School visits are one of the very best ways to sell children's books. In today's guest post, children's book author Amber Housey shares her strategies for selling books through schools.
Schools and educators are a fantastic resource for selling your books. They are the audience who buys and reads the books. Visits offer a great venue for presenting the book and connecting with your readers. Teachers will cause a buzz within the education community if they find your visit and book of value.
I have created a presentation that shows schools, teachers and parents how my book can be a tool to help teach empathy, compassion and seeing another point of view. I make it fun and engaging.
I like to have a liaison who is the go between or the planner of my visit. At this point, my fees are low so I can include as many interested schools as possible. The important thing is to sell books to gain exposure.
Prior to my visit, I send schools author posters that I had made for $5.99 at Costco to hang up in the schools along with a pre-order form.
I have a few different presentations for various events that I do. For young children, I set up all kinds of shoes at the front of the room. As they are being seated, I tell them not to mind me while I start putting on all of the different shoes and I walk around. I do this until everyone is seated and quiet. Then I ask them what they think I am doing. We get around to, "walking in someone else's shoes". I am trying to get the point across that every shoe has a story and every person has a story. That is the hook.
Then I have a Keynote (similar to PowerPoint) presentation with visuals because it helps make it more interesting for kids and adults. I talk about myself, Flip Side Stories, how I went from being a school teacher to an author and what it means to be a Flipsider. I go through the writing process using a poster board and slides on Keynote to illustrate the process from draft to final edit.
Then we go through the illustration process using a poster and slides. We go from character sketch to final storyboards. The visual aides are very important to help them make the connection. I read the book and then take questions. It is usually a 45-60 minute presentation.
Before I leave, I give out my bookmarks with all of my information for ordering and my websites and I give away an I'm a Flipsider tattoo to remind them to see another point of view, walk in someone else's shoes, be nice and help others. It also reminds them to tell their parents about my visit. I use my visit fees to pay for those things.

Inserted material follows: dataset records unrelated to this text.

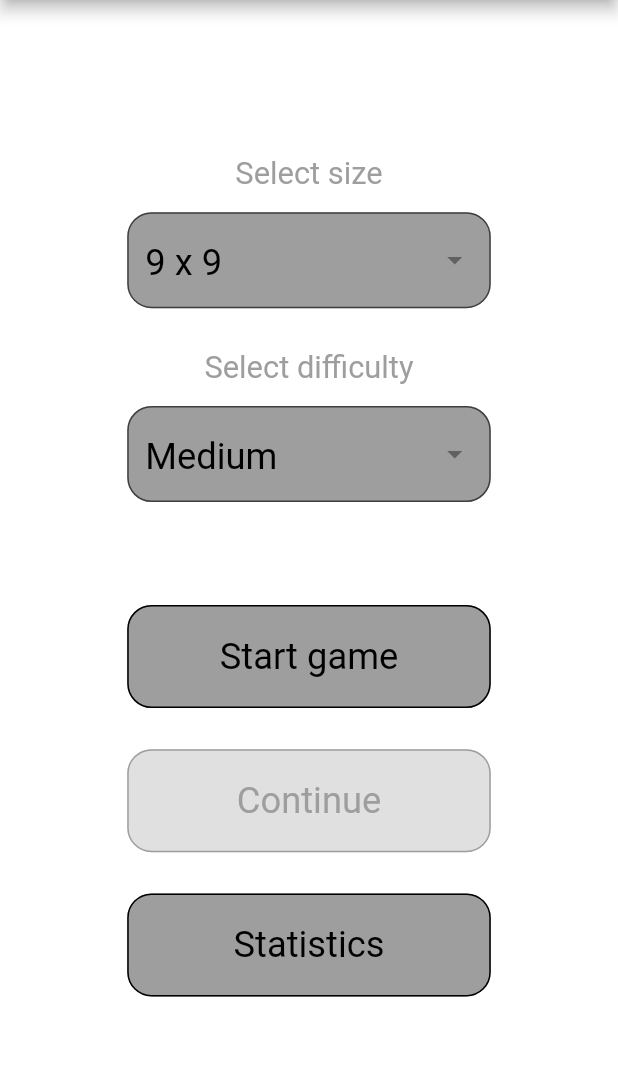
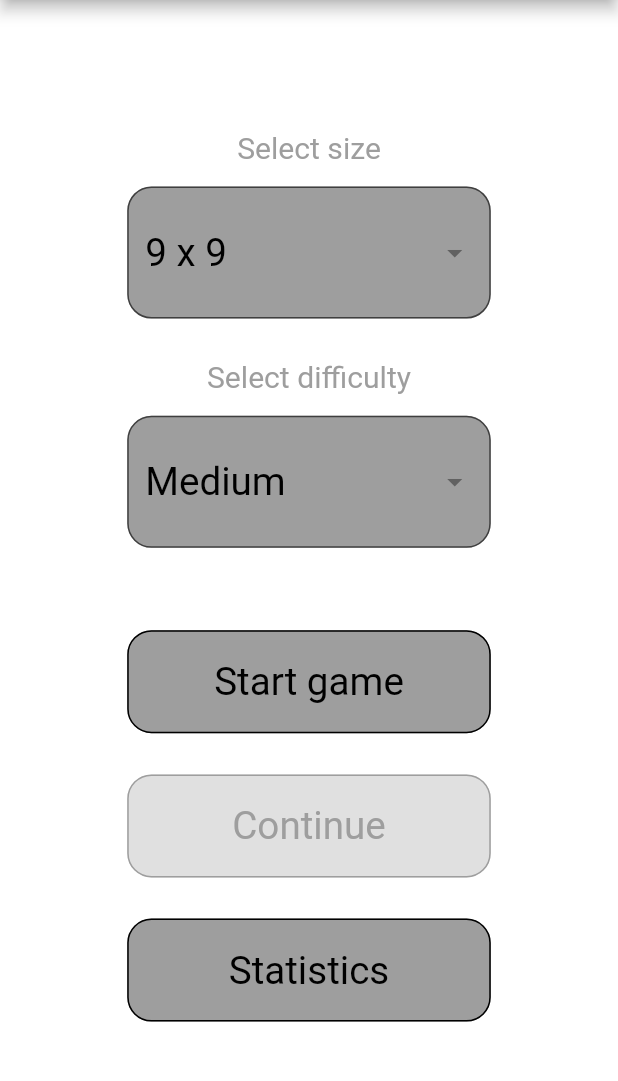
Before and after one commit to ramses44/Valid-sudoku, a Flutter app: the screen it shows after launch, on a phone screen of 412 x 824 dp, the part 84-1165 px from its top. Run offline on Flutter 3.47's test engine with Material 2 defaults, Android fonts, the light colour scheme and no system bars; our stand-ins replace hive, hive_flutter; missing offline and left inert: yandex_mobileads; accounts and stored records are empty.

```diff
--- a/lib/backend/game.dart
+++ b/lib/backend/game.dart
@@ -87,7 +87,7 @@ class SudokuGame {
     sudoku.notifyListeners();
     updateDB();
 
-    return !mistake;
+    return !mistake || model.mistakes == null;
   }
 
   void changeNote(int number, int x, int y) {
--- a/lib/lang.dart
+++ b/lib/lang.dart
@@ -163,10 +163,10 @@ Map labels = {
   'About text': {
     'EN': 'Application "Valid Sudoku".\n\n'
           'It was developed as part of a course project by Roman Sakharov, a student of the Faculty of Computer Science at the Higher School of Economics \n\n'
-          'Application source code: ',
+          'Application source code: https://github.com/ramses44/Valid-sudoku',
     'RU': 'Приложение «Валидное судоку».\n\n'
           'Было разработано в рамках курсового проекта студентом факультета компьютерных наук НИУ ВШЭ Сахаровым Романом \n\n'
-          'Исходный код приложения: '
+          'Исходный код приложения: https://github.com/ramses44/Valid-sudoku'
   },
 
   'Rules text': {
--- a/lib/pages/main_screen.dart
+++ b/lib/pages/main_screen.dart
@@ -8,6 +8,7 @@ import 'package:valid_sudoku/pages/stat_screen.dart';
 import 'package:valid_sudoku/themes.dart';
 import '../backend/sudoku.dart';
 import 'package:valid_sudoku/lang.dart';
+import 'package:flutter/services.dart';
 
 import 'info_screen.dart';
 
@@ -25,11 +26,16 @@ class _MainScreenState extends State<MainScreen> {
 
   @override
   Widget build(BuildContext context) {
+    SystemChrome.setPreferredOrientations([
+      DeviceOrientation.portraitUp,
+      DeviceOrientation.portraitDown
+    ]);
+
     return ValueListenableBuilder(valueListenable: Hive.box<Settings>('settings').listenable(), builder: (context, box, _) {
-      final labelFontSize = MediaQuery.of(context).size.width / 20;
+      final labelFontSize = MediaQuery.of(context).size.height / 41;
       final dividerHeight = MediaQuery.of(context).size.height / 30;
 
-      final buttonFontSize = MediaQuery.of(context).size.width / 17;
+      final buttonFontSize = MediaQuery.of(context).size.height / 32;
       final buttonWidth = MediaQuery.of(context).size.width / 1.7;
       final buttonHeight = dividerHeight * 2.5;
 
@@ -85,6 +91,7 @@ class _MainScreenState extends State<MainScreen> {
                           alignment: Alignment.center,
                           padding: EdgeInsets.only(top: labelFontSize / 1.5),
                           child: DropdownButtonFormField(
+                              isDense: false,
                               decoration: InputDecoration(
                                 focusedBorder: OutlineInputBorder(
                                   borderSide:
@@ -144,6 +151,7 @@ class _MainScreenState extends State<MainScreen> {
                           alignment: Alignment.center,
                           padding: EdgeInsets.only(top: labelFontSize / 1.5),
                           child: DropdownButtonFormField(
+                              isDense: false,
                               decoration: InputDecoration(
                                 focusedBorder: OutlineInputBorder(
                                   borderSide:
@@ -175,7 +183,7 @@ class _MainScreenState extends State<MainScreen> {
                                 ),
                               ))
                                   .toList())),
-                      Divider(height: buttonHeight),
+                      Divider(height: dividerHeight * 2),
                       SizedBox(
                           width: buttonWidth,
                           height: buttonHeight,
```
Also changed, not shown: lib/pages/game_screen.dart (+24 -21 lines), lib/pages/info_screen.dart (+0 -9 lines), lib/pages/settings_screen.dart (+5 -2 lines), lib/pages/stat_screen.dart (+5 -2 lines), pubspec.yaml (+6 -1 lines), pubspec.lock, 18 other files.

My fees are very low at this time. I don't want to scare anyone away. I charge $200 per half day and $300 for a full day. I also state that my fees are negotiable. If there isn't a budget for it, then I am willing to waive my fees as long they can do pre-sales. If I have to travel, all fees apply including travel fees. You can set your fees as high as you want but when you are just starting out, you want exposure. If they are too high, you may not be invited to come. Once you start getting really busy, you can raise your fees to manage the demand.
I have not needed to contact schools at this point. It has been word of mouth. The media specialist is probably the best person to contact because they are usually allocated money for visits from the PTA or PSO. I always carry some brochures around in case someone asks me if I do visits.
If you know someone in the school, let them be your liaison. I get invited by parents who want me to come, teachers who want me to come and then I also get invited from recommendations. I prefer it that way because there is a different expectation when you are invited. You also don't have to plan the event when someone invites you. The success of the event is in their hands. They also feel obligated to bring you sales.
About the Author
Amber J. Housey lives in Michigan with her husband and three children (and two dogs Mango and Hershey). She holds a Masters degree in the Art of Teaching. She taught preschool for many years and later became a first and second grade teacher in her hometown. She created Flip Side Stories™ and has published her first in the Flip Side series called Just Because. She hopes to inspire empathy and compassion for others through her books. Learn more about Amber at amberhousey.blogspot.com and see her previous interview on The Savvy Book Marketer.